Let's take a look at the First Amendment of the Constitution of the United States of America:
Congress shall make no law respecting an establishment of religion, or prohibiting the free exercise thereof; or abridging the freedom of speech, or of the press; or the right of the people peaceably to assemble, and to petition the Government for a redress of grievances.

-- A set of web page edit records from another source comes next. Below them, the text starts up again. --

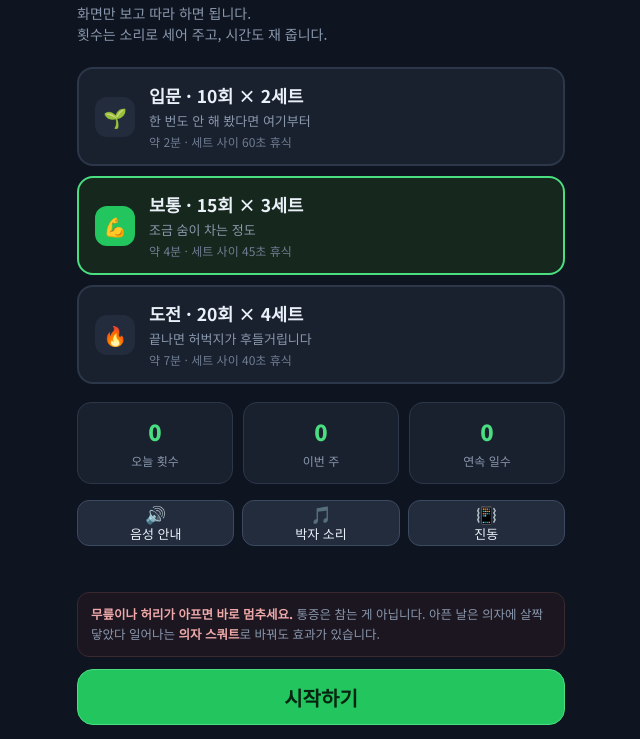
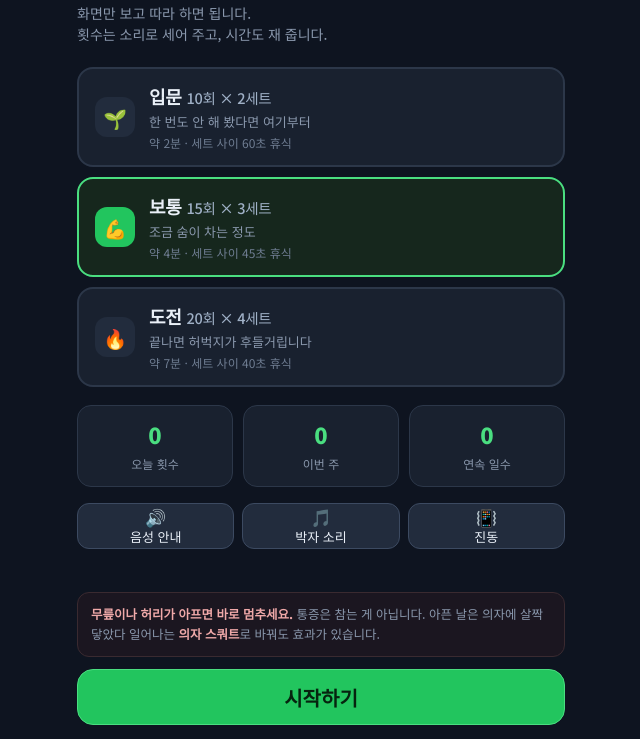
Before and after one commit to leixlix-pixel/squat-coach, a plain HTML site: page index.html in a window 1280 px wide. Shown: the part 61-800 px from the top of the page, without its empty margins (319-959 px from the left). Drawn offline with Linux system fonts and the light colour scheme.

Commit message:
난이도 카드 제목이 좁은 폰에서 두 줄로 접히던 것 수정
Co-Authored-By: Claude Opus 5 <noreply@anthropic.com>

```diff
--- a/index.html
+++ b/index.html
@@ -62,7 +62,8 @@ button{font-family:inherit; color:inherit; border:none; background:none; cursor:
 }
 .lv.on .mark{background:var(--go-d); color:#06240f}
 .lv .txt{display:block; flex:1; min-width:0}
-.lv .nm{display:block; font-size:17.5px; font-weight:700}
+.lv .nm{display:block; font-size:18px; font-weight:700; letter-spacing:-.3px}
+.lv .nm .rp{font-size:14.5px; font-weight:500; color:#9fb0c6; margin-left:5px}
 .lv .ds{display:block; font-size:13px; color:var(--muted); margin-top:3px}
 .lv .tm{display:block; font-size:12px; color:#6f7d92; margin-top:3px}
 
@@ -502,7 +503,7 @@ function renderLevels(){
     const mm = Math.round(secs/60);
     return '<button class="lv '+(S.level===k?'on':'')+'" onclick="pickLevel(\''+k+'\')">'+
       '<span class="mark">'+v.emoji+'</span><span class="txt">'+
-      '<span class="nm">'+v.name+' · '+v.reps+'회 × '+v.sets+'세트</span>'+
+      '<span class="nm">'+v.name+'<span class="rp">'+v.reps+'회 × '+v.sets+'세트</span></span>'+
       '<span class="ds">'+v.ds+'</span>'+
       '<span class="tm">약 '+mm+'분 · 세트 사이 '+v.rest+'초 휴식</span>'+
       '</span></button>';
```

It’s amazing how much can be said with so few words! When you think about it, though, what does it say about human nature that it's necessary to put this stuff in writing and tell people it's the law of the land and they have to obey it? If you think a bit more about it, though, you might well ask, What did they mean by "no law respecting an establishment of religion"? Does it mean Congress can make a law disrespecting an establishment of religion? Or were they just referring to religious establishments like churches and synagogues and mosques and pagodas and temples? And why does it say "the freedom of speech" but not "the freedom of the press"? Were the founders worried that people would think newspapers had to be free? Who would print them if they couldn't charge for them? And why does it say "peaceably to assemble" instead of "to assemble peaceably"? Could it be they wanted to emphasize "peaceably" by putting it first? Maybe they were concerned that there would be idiots who'd get the idea that protests and riots were protected rights. One might, however, criticize the Founders for including "petition the Government for a redress of grievances". How is that done? Just exactly how and where does one file a petition for redress? And just how encompassing is the term "grievances"? It has clearly been stretched to extremes these days. Anything that anybody interprets as an insult or slight is, these days, deemed to entitle the grievant (grievee?) to redress if not in the courts then by the Congress by means of enactments of laws and regulations governing pronouns. Actually, later we'll suggest that this "peaceably to assemble, and to petition" is about holding protests and rallies and such gatherings. The problem is that these days people think protests are free speech, not petitions for redress. But, if you think about it, it's pretty clear that protests come under the "petition the Government for redress" language, not the "freedom of speech" language. Which illustrates that, despite the succinctness of the First Amendment, "the people" are too dumb to understand it; particularly when it comes to the "peaceably" part.